[INPUT RECORDS — start]

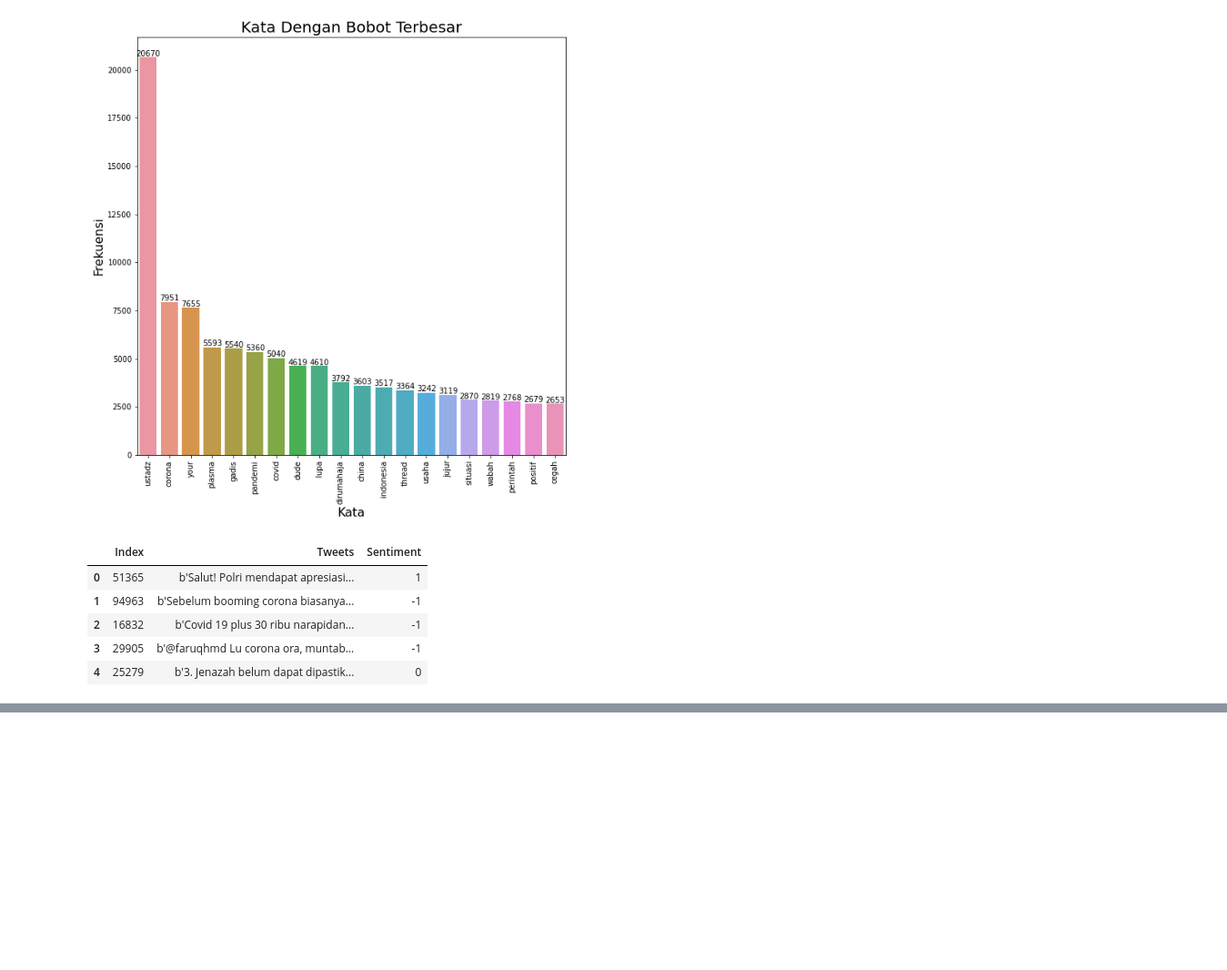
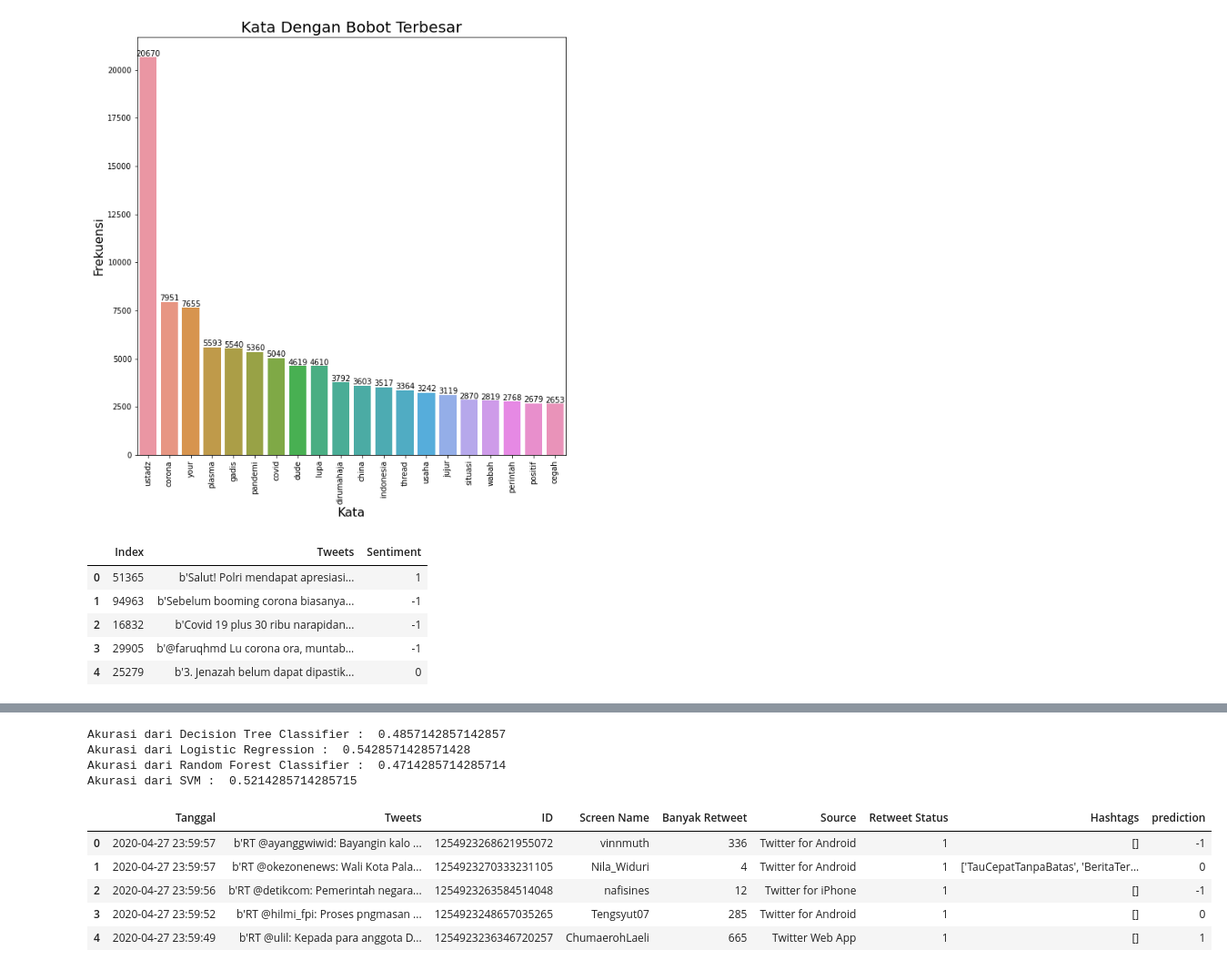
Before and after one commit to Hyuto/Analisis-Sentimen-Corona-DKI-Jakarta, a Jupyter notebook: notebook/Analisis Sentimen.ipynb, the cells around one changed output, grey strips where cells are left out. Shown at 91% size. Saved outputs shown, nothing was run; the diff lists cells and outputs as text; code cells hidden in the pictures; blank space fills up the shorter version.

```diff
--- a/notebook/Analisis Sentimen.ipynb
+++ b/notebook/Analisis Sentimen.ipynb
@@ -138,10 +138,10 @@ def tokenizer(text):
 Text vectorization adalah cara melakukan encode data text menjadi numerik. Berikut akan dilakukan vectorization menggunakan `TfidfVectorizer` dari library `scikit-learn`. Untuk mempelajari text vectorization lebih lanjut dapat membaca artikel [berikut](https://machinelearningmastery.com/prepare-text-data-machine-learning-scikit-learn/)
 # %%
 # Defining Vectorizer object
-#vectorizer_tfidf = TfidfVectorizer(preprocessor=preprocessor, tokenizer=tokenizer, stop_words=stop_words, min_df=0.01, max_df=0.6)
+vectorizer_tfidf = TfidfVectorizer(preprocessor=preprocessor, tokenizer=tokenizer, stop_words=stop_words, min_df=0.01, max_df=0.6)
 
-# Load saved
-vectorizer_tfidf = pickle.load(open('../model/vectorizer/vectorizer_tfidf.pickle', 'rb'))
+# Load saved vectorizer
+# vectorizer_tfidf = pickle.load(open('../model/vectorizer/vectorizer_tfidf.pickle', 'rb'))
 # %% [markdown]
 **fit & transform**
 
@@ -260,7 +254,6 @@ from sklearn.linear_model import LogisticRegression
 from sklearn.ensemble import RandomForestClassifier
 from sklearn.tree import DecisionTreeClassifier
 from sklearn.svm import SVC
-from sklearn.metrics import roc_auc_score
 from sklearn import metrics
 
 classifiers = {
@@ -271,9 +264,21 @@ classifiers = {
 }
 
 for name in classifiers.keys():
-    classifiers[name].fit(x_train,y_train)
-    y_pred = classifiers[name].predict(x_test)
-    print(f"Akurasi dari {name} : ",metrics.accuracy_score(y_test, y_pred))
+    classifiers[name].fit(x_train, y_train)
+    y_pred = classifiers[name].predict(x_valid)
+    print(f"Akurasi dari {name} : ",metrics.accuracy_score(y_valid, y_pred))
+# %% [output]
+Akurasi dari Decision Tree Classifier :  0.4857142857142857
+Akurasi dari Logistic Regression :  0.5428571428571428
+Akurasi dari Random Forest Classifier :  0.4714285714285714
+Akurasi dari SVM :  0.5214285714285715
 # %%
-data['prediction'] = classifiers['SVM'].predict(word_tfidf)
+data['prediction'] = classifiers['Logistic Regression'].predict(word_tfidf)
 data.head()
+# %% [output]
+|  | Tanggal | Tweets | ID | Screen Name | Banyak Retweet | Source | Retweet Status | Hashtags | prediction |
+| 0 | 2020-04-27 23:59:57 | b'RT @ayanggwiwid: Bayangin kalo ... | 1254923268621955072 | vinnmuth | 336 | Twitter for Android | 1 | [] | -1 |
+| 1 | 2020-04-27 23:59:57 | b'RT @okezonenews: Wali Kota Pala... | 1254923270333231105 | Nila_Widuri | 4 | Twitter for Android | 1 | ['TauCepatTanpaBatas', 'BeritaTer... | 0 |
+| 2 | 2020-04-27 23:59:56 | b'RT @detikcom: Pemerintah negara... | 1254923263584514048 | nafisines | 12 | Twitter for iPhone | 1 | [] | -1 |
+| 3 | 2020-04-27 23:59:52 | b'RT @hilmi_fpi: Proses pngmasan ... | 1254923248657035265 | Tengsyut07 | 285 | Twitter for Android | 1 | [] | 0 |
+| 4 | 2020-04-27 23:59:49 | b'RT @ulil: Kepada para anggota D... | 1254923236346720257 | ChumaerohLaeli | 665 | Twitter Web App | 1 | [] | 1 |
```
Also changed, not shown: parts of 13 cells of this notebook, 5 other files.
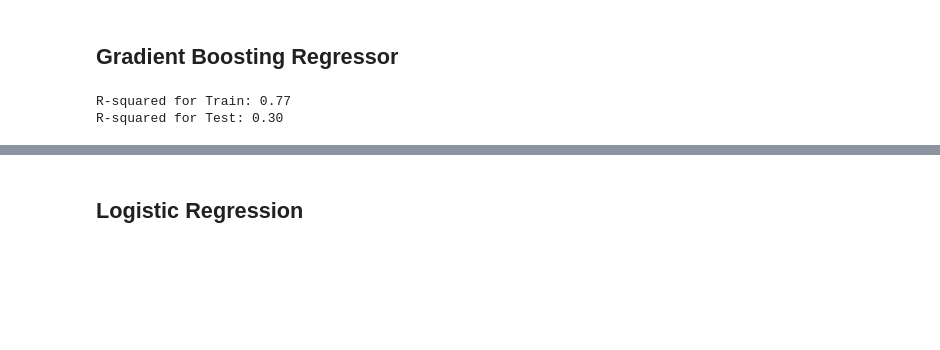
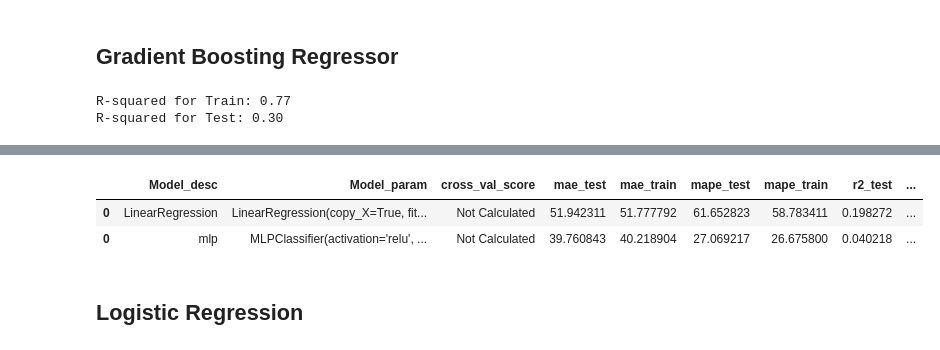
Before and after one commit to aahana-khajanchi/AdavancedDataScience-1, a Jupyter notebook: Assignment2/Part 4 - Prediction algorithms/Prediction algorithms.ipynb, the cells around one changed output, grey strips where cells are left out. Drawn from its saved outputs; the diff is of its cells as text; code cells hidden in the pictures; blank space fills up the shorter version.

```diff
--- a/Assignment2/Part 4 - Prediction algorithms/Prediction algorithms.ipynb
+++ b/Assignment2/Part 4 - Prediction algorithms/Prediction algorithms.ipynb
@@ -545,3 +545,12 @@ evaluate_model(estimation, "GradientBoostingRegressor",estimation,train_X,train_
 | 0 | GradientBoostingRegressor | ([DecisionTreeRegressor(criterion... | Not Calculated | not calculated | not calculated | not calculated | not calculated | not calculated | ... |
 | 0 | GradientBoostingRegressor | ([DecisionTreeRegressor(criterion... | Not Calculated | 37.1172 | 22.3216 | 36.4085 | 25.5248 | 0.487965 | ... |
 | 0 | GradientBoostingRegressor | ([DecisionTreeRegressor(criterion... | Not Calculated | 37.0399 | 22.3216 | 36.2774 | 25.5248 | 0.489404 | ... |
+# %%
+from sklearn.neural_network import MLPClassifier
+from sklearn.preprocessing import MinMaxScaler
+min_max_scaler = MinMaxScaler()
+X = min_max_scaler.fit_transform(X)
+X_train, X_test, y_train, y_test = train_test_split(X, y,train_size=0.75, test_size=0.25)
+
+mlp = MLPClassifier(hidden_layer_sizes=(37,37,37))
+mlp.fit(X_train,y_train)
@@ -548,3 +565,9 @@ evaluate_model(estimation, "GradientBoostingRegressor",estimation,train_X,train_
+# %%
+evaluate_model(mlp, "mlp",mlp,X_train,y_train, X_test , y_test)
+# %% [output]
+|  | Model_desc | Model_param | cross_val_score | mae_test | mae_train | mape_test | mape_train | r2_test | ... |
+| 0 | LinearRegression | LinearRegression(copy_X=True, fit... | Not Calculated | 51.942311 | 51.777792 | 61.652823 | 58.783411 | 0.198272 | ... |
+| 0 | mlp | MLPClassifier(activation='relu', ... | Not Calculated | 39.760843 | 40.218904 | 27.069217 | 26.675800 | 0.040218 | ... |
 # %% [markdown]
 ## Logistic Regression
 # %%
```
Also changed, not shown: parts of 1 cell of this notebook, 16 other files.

[INPUT RECORDS — finish]

- [ABOUT THIS TASK] In the entries above, find each line that has the word "files". Copy it.

- [REPLY]
Also changed, not shown: parts of 13 cells of this notebook, 5 other files.
Also changed, not shown: parts of 1 cell of this notebook, 16 other files.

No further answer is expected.